Abolishing prisons also means decriminalizing those actions that belong in the realm of mental and physical healthcare like the sexual services trade and drugs. It means thinking about restorative justice instead of punitive punishment. In order to achieve our abolition goals, we need understanding, accurate representation, assertiveness and self-awareness of the actual Racial Contract that structures our society.
In society there is an ideological emphasis on fighting crime instead of performing social analysis of the conditions that foster what we call crime. We as Jews need to perform this social analysis from our various social locations. Jewish people who are white have a responsibility to work for the abolition of prisons and policing, for one, because of white Jewish complicity with and enforcement of the Racial Contract in Palestine/Israel and the United States. For example, the title of a 2016 article in RT News is revealing: “71% of Israeli prisoners aren’t Jewish, majority are Palestinian.” Jewish people of color always already share a common political struggle with prisoners in the US and Palestine/Israel, being also marked as subperson by the Racial Contract.
The relationship between US and Israel’s militarized police is enabling and escalating violence against people of color and particularly Palestinians in Palestine/Israel and against people of color in the US. There is no reform for these murderous systems, only abolition.

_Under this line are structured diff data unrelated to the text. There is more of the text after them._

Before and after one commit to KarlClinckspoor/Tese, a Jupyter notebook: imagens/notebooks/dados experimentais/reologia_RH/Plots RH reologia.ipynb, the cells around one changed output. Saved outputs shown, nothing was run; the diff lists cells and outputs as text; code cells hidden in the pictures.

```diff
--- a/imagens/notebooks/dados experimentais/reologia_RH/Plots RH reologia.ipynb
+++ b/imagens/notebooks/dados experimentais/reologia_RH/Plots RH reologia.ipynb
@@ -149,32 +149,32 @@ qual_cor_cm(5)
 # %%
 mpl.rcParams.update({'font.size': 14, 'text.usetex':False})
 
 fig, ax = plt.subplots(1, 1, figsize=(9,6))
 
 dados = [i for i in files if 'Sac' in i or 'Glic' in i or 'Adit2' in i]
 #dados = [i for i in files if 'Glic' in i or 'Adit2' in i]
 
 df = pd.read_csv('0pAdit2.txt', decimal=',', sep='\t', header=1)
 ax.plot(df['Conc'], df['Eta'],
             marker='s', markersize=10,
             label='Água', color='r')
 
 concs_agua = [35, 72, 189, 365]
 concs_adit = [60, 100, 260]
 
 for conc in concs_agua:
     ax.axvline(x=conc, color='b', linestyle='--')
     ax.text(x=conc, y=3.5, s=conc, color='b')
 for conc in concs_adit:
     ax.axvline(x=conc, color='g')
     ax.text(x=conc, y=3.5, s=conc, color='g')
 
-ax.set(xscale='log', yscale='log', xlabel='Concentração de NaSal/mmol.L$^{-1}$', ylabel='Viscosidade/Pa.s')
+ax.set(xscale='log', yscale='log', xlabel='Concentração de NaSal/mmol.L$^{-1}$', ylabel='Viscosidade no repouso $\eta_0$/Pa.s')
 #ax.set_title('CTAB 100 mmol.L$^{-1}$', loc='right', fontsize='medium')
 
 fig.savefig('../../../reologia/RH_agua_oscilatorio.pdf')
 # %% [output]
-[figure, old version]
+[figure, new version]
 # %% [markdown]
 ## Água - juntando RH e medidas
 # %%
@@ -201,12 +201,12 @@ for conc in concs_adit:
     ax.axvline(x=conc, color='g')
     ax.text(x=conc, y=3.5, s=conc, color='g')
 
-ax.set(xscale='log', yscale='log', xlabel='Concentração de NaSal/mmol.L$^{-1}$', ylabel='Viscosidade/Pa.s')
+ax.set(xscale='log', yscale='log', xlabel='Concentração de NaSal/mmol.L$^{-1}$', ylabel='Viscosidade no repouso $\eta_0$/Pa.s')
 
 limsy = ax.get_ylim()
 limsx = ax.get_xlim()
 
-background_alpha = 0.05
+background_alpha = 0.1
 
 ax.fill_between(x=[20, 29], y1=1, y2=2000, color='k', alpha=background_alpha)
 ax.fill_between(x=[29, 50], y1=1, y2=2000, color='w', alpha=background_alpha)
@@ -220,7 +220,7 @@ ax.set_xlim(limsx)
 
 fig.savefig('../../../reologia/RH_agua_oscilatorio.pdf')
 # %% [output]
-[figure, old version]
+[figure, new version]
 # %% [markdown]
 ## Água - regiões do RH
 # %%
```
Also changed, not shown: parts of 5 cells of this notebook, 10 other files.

Abolition is imagining an alternative society– what W.E.B. Du Bois called abolition democracy– not an alternative prison institution. We need to ask questions: Who profits from policing and prisons? How do Jewish people profit in particular? How is Jewishness manipulated to justify policing and prisons? How can we proactively end Jewish complicity with policing and prisons, and take action to abolish prisons? We need to ask our children to imagine worlds without prisons. We need workshops for teachers and administrators on the Deadly Exchange, prison pipeline and prison abolition. We need teach-ins for students. Jewish education institutions have a particular ability to incorporate this kind of teaching regardless of what other government, private and public education institutions are willing to do. We need to understand the Jewish relationship with the Racial Contract and how this relationship contributes to a society that requires and condones a prison system, policing and punitive punishment. In sum – in the spirit of Freire’s critical pedagogy, we need to address the global racial structure, locate ourselves within it and take appropriate cultural action. As Jews– whether secular, religious, heritage, chosen, or otherwise – we give tocheha to love broadly and participate in correcting the course of society. Not in correctional facilities, but in just relation with one another as persons.